  • Recover (ing)  – Defined as “categories of management, technical, and operational activities that restore services that have  been impaired by a cybersecurity risk event.” Could be traditional disaster recovery, or follow up training and education. 

Within each category, there might be many subcategories, each linking to reference information (like other published NIST standards) to inform the framework user. Those subcategories aren’t known yet, but will be hammered out during a workshop on the Framework that NIST will hold in San Diego, California, from July 10 to July 12.

an image of a metal tower of Power Lines

NIST created the document based on input from the IT security community. It said the draft represents the consensus of that public input. Specifically, the agency said that many reviewers agreed that the Cybersecurity Framework would not be effective unless senior management within affected organizations were “fully engaged and aware of the vulnerabilities and risks posed by cybersecurity threats – and committed to integrating cybersecurity risks into the enterprise’s larger risk management approach.”

As a result, the draft focuses on how senior executives and others can use the Framework to assess their risks, how their organization is managing those risks and how their efforts align (if at all) with existing cybersecurity standards, guidelines, and practices.

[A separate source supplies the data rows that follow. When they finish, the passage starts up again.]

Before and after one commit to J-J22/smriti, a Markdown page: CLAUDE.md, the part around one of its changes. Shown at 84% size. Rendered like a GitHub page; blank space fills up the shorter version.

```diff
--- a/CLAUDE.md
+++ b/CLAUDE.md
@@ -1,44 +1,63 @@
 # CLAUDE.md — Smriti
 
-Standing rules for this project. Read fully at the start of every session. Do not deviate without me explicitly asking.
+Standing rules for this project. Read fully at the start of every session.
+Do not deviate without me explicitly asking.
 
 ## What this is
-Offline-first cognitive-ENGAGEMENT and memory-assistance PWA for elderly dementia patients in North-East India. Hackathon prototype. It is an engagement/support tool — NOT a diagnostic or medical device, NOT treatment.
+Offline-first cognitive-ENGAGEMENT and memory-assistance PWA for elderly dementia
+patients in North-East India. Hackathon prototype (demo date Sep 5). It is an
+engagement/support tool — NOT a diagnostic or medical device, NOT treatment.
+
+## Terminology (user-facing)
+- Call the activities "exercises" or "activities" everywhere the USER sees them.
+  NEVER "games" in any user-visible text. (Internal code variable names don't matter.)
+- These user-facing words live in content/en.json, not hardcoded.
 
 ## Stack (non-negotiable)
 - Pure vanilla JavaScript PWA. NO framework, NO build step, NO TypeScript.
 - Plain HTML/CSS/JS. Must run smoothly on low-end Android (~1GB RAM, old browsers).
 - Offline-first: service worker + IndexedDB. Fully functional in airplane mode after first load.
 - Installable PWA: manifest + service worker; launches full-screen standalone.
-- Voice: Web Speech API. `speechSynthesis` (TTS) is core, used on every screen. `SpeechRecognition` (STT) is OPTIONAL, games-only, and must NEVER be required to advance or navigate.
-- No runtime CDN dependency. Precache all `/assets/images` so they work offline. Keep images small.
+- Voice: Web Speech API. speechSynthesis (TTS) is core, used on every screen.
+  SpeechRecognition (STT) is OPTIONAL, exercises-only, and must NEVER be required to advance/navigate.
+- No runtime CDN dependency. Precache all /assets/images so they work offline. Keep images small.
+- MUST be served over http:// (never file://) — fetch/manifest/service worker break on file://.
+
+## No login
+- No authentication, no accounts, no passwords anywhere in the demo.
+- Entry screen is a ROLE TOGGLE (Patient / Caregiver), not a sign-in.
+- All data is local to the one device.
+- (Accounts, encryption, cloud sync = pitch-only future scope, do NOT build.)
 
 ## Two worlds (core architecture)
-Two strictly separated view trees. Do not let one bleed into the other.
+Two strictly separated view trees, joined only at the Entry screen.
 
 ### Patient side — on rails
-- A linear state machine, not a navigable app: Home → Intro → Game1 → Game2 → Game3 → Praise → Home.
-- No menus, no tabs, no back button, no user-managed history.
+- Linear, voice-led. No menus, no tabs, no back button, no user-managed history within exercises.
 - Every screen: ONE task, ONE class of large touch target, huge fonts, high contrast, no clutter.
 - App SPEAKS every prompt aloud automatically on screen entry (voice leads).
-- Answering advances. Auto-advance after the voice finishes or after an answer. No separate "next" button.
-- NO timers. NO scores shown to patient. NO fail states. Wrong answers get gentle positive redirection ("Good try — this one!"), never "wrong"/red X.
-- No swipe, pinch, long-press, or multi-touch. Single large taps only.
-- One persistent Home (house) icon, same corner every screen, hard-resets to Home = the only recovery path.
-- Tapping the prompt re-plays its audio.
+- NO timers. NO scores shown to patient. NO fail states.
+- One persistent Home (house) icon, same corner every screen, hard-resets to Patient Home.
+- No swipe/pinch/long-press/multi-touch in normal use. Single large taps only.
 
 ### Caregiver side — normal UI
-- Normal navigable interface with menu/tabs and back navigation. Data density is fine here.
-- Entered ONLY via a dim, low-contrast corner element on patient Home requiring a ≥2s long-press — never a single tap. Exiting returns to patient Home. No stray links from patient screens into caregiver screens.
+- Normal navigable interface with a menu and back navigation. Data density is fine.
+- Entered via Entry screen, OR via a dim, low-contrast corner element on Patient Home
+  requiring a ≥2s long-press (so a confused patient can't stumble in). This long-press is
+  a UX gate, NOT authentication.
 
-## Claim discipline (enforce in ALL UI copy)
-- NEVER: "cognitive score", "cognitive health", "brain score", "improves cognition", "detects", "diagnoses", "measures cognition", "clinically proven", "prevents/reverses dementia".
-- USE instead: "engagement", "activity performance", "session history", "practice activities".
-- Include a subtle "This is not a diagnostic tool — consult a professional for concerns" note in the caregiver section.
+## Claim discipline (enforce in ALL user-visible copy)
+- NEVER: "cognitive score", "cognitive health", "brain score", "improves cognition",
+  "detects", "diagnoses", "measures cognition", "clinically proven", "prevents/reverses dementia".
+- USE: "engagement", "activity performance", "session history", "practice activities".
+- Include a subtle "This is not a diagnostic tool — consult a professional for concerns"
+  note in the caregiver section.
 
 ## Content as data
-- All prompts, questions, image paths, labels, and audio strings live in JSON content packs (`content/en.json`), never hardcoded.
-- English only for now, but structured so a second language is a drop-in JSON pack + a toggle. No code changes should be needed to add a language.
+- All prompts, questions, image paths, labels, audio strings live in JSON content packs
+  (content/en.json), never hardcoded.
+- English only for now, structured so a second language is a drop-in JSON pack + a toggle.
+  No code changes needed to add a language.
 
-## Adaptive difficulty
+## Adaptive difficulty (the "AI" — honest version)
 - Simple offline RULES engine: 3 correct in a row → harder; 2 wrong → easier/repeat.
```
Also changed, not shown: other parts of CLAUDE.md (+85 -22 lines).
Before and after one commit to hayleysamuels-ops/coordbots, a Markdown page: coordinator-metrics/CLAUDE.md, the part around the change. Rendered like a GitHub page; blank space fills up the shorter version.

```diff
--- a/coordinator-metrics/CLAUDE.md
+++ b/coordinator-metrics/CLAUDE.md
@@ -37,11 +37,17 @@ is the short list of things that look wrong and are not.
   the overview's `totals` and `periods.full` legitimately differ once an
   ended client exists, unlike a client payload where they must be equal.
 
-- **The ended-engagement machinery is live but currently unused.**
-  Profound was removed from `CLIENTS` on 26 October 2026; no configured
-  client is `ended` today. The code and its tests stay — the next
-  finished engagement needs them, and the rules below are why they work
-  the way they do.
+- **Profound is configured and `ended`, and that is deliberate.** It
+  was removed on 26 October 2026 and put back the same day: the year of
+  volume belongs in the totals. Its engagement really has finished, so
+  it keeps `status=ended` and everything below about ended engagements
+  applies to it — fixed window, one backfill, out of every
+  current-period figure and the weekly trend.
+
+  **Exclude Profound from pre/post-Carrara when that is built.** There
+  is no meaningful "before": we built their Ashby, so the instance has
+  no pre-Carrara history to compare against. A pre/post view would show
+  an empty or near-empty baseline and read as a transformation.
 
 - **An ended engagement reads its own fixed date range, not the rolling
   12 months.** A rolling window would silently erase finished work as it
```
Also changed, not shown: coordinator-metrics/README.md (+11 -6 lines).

When implemented, the framework will further break down each security function by role, with different tasks for Senior Executives, Business Process Managers and Operational Managers. Further, organizations will be asked to assess the degree to which they have implemented each function, category and subcategory using “FILs” or Framework Implementation Levels.

Critical infrastructure in the U.S. is largely in private hands and is a top concern of government officials worried about cyber incursions by foreign nations. The Department of Homeland Security Industrial Control System Cyber Emergency Response Team (ICS-CERT) issued a report last week that found attempted cyber attacks on critical infrastructure in the U.S., including energy and critical manufacturing jumped sharply in the first half of 2013. The agency has responded to 200 such incidents so far in fiscal year 2013 (October of 2012 to May of 2013), compared to 198 incidents for all of fiscal year 2012. A majority of those incidents – 53% – were against organizations in the energy sector, ICS-CERT reported.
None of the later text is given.